Don't get nervous.  If anything, I wanted you to know that I was pleased with my recent purchase of the 1913-S type 2 Buffalo nickel.  This is a coin that I was waiting to buy for a long time, so when one appeared in your last sale at a reasonable price, I grabbed it.  I am puzzled though since once again, I don't understand the grading services.  This coin is graded MS 62, which I would have thought would be a potentially unattractive coin, with either a poor strike, uneven toning, or prominent marks, or a combination.  This coin has none of these.  It is lustrous, clean fields, a fully struck horn on the reverse, with a few minor scratches on the Indian's hair and buffalo.  Am I missing something?

D.M. of New York

David, nice to hear from you and so glad the 1913-S 5c and other recent purchases have been to your liking. Your question is valid and perfectly illustrates the underlying reason to add coins to your collection from DLRC.  First off, no - you are not missing anything here. However, the grading services sometimes do. As we all know, coin grading is far from a perfect science. The majority of coins are graded properly with a small percentage of over-graded and under-graded examples on the market at any given time.

After reviewing your 1913-S 5c, the only thing I see is a little weakness in the strike as illustrated by the lack of sharp detail in the Indian’s hair on the obverse and upper shoulder on the buffalo. There is also a slight weakness in the bottom of the 1 & 9 in the date. I think this is very characteristic of S-mints and the overall luster and eye appeal are very strong. If you covered the grade and asked others to judge it, I think most would say this is a very solid MS63.  Regardless of grade, the more important thing to me is that this coin has met your expectations.

The advantage that collectors have purchasing with us, is that we are scouring thousands of certified coins every month in order to pick out the “cream of the crop” pieces to inventory. This can include superior eye appeal, extraordinary originality and of course, pieces we feel are strong for the grade (if not under graded). We do not purchase coins for our inventory just to “fill holes” as other coin companies do. This has to be our approach because we are putting our own money into our inventory, not just taking it all on consignment with no personal investment.

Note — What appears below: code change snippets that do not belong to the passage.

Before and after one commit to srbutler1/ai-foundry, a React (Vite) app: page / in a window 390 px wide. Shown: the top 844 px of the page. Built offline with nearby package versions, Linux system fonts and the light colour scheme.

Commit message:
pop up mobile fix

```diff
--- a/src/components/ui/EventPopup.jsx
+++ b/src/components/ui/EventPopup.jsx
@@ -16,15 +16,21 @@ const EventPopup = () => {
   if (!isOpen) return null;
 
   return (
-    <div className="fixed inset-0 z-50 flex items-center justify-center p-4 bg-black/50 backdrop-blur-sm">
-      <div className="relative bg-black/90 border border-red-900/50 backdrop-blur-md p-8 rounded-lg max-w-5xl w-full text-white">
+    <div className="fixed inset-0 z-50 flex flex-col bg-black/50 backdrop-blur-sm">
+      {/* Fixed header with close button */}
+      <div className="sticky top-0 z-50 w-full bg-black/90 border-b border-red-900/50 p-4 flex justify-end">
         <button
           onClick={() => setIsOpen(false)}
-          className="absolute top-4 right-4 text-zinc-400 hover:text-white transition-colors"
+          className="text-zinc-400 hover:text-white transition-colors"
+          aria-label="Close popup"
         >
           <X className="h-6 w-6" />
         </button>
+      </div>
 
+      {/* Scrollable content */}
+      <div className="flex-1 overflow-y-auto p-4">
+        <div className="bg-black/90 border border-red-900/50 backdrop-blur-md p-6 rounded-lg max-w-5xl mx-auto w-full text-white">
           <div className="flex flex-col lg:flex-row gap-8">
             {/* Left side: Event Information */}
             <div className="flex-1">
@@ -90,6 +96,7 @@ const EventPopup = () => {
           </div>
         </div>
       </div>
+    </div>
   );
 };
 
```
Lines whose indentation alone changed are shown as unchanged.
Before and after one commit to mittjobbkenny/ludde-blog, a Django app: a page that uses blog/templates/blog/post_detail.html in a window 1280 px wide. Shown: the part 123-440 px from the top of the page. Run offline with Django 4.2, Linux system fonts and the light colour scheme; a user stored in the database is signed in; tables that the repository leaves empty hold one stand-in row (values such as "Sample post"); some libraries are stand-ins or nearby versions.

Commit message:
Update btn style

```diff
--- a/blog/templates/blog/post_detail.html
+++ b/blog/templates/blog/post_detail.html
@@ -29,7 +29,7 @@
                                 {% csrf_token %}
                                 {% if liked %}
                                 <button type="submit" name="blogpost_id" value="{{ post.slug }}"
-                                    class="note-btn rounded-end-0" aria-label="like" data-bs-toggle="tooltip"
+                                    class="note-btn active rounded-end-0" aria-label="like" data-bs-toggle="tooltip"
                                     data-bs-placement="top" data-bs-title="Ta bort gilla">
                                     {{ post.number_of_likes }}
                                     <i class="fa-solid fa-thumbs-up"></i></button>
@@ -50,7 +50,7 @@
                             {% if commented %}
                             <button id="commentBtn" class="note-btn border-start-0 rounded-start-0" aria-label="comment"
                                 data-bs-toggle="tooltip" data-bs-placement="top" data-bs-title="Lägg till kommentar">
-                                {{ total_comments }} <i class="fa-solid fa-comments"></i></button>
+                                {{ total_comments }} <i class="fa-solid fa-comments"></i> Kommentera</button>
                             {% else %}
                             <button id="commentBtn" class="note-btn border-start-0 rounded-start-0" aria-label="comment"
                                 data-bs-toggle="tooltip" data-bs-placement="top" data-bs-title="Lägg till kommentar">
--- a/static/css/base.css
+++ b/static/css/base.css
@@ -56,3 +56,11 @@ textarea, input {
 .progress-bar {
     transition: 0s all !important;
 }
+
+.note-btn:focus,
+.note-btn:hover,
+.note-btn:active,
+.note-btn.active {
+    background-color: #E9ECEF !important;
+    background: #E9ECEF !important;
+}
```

Our philosophy is to not buy anything we wouldn’t mind owning ourselves or be confident in offering our best customers.  As a long time DLRC customer, I may not be telling you anything new here, but getting this message out to the coin collecting public is our job and I’m grateful for the question to bring this to light.


Do you have a topic about DLRC, the coin industry, or the collecting hobby that you want John (or Jason) to tackle? Email your question to coingroup@davidlawrence.com and it might be featured in a future edition of “Just Ask John!”